[RECORD EXTRACTS]:
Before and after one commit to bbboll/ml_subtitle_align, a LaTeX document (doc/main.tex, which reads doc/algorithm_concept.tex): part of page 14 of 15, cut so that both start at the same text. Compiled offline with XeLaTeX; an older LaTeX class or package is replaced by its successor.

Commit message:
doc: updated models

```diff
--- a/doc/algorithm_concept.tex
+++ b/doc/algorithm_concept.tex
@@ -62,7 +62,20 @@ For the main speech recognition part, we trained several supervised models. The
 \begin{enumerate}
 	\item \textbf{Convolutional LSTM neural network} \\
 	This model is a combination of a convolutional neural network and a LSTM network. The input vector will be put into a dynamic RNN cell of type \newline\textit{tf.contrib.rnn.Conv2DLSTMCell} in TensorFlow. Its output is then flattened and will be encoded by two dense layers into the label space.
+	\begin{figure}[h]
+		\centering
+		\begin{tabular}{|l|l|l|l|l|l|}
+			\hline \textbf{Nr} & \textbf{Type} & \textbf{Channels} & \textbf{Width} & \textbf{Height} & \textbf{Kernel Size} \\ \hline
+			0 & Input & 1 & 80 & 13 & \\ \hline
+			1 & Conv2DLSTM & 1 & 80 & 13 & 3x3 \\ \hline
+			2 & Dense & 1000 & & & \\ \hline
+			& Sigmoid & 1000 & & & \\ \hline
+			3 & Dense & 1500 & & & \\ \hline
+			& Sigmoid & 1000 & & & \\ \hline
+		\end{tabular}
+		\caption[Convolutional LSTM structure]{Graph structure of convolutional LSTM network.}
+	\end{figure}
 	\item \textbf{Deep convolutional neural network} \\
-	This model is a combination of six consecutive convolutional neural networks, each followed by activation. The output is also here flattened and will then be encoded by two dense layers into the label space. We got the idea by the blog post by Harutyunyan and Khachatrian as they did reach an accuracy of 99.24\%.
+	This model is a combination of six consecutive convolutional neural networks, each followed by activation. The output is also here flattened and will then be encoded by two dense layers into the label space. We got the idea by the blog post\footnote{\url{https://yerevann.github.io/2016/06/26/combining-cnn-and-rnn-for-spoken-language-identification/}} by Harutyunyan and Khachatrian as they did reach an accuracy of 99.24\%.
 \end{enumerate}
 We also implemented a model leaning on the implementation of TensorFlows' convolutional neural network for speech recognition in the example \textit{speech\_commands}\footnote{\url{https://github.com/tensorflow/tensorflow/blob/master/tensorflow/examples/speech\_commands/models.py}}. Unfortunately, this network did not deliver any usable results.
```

[TASK OBJECTIVE]: A count alone is required. How many lines in the entries contain the string "hline"?

[EXERCISE OUTPUT]: 7